Patan Patola, one of the most celebrated textile traditions from Gujarat, is traditionally distinguished by the weaving of individually dyed warp and weft strands to generate surface patterns as per the design. The word Patola is a derivative of the Sanskrit term pattal, meaning a ‘spindle-shaped gourd’. The shades typically used in the style are vibrant, fast and pleasingly harmonized. Patan Patola has been awarded GI status.
Tracing the history of this garment, these Patan-styled fabrics with geometric motifs, tigers and elephants in their patterns were created as luxury items that were exported to Southeast Asia, and was much in demand in Indonesia in the 17th and 18th centuries.

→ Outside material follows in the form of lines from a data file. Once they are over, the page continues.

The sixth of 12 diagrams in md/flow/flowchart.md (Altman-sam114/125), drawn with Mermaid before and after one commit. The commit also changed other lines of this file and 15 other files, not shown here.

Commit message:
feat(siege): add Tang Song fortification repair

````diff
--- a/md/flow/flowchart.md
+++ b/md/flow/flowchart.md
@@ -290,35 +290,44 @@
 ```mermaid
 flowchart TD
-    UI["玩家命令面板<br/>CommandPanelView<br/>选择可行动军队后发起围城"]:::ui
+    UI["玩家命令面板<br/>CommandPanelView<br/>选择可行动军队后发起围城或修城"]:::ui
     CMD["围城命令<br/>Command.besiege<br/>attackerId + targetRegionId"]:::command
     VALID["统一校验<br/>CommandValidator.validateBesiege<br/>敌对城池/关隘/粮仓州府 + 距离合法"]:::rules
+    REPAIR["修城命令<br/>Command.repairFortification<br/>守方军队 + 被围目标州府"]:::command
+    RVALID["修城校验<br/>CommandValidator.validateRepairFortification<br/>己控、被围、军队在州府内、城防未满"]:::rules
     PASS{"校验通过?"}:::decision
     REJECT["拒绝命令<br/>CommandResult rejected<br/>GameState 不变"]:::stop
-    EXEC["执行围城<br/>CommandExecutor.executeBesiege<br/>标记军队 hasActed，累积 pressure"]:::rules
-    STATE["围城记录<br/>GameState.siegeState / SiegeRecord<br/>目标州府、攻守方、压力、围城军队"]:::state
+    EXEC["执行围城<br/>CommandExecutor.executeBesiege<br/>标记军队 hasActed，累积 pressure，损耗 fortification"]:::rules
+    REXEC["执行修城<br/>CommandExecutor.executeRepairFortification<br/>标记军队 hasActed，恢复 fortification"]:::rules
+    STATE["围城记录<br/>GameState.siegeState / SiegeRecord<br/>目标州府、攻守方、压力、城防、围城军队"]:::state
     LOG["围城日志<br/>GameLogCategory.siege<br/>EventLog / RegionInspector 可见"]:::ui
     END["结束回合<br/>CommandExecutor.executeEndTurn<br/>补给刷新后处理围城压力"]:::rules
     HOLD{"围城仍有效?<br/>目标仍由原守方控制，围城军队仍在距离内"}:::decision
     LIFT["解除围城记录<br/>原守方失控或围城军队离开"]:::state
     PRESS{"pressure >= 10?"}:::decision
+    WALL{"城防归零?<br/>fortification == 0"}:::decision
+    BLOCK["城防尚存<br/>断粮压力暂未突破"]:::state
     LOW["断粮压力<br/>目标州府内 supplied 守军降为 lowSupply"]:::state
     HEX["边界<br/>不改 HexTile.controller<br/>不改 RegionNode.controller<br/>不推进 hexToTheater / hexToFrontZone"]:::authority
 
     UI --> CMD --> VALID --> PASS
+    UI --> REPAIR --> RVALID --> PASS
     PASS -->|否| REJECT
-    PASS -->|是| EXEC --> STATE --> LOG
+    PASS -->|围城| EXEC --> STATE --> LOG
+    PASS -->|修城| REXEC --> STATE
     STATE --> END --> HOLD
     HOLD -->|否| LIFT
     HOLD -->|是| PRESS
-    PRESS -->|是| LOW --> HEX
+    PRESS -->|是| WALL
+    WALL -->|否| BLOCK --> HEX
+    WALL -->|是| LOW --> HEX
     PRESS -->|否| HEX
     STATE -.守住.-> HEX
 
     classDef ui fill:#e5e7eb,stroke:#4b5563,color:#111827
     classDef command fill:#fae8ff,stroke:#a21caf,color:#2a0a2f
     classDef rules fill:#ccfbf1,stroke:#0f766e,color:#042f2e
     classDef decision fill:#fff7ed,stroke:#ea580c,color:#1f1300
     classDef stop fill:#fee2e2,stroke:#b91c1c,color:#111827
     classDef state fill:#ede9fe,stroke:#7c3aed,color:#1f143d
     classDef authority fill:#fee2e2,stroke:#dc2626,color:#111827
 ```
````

“The warp and weft strands in the Patola style are attached individually with cotton yarn and then dished in dye so that only the unwrapped yarns soak up the dye. The areas that have been shaded are then attached and the strands are wrapped up in the secondary color, so that once again, only the freed regions may be dyed. The process is carried out again depending on the sum of shades desired and after all the colors materialize on either sides of the warp and weft, the cotton strands are finally released.”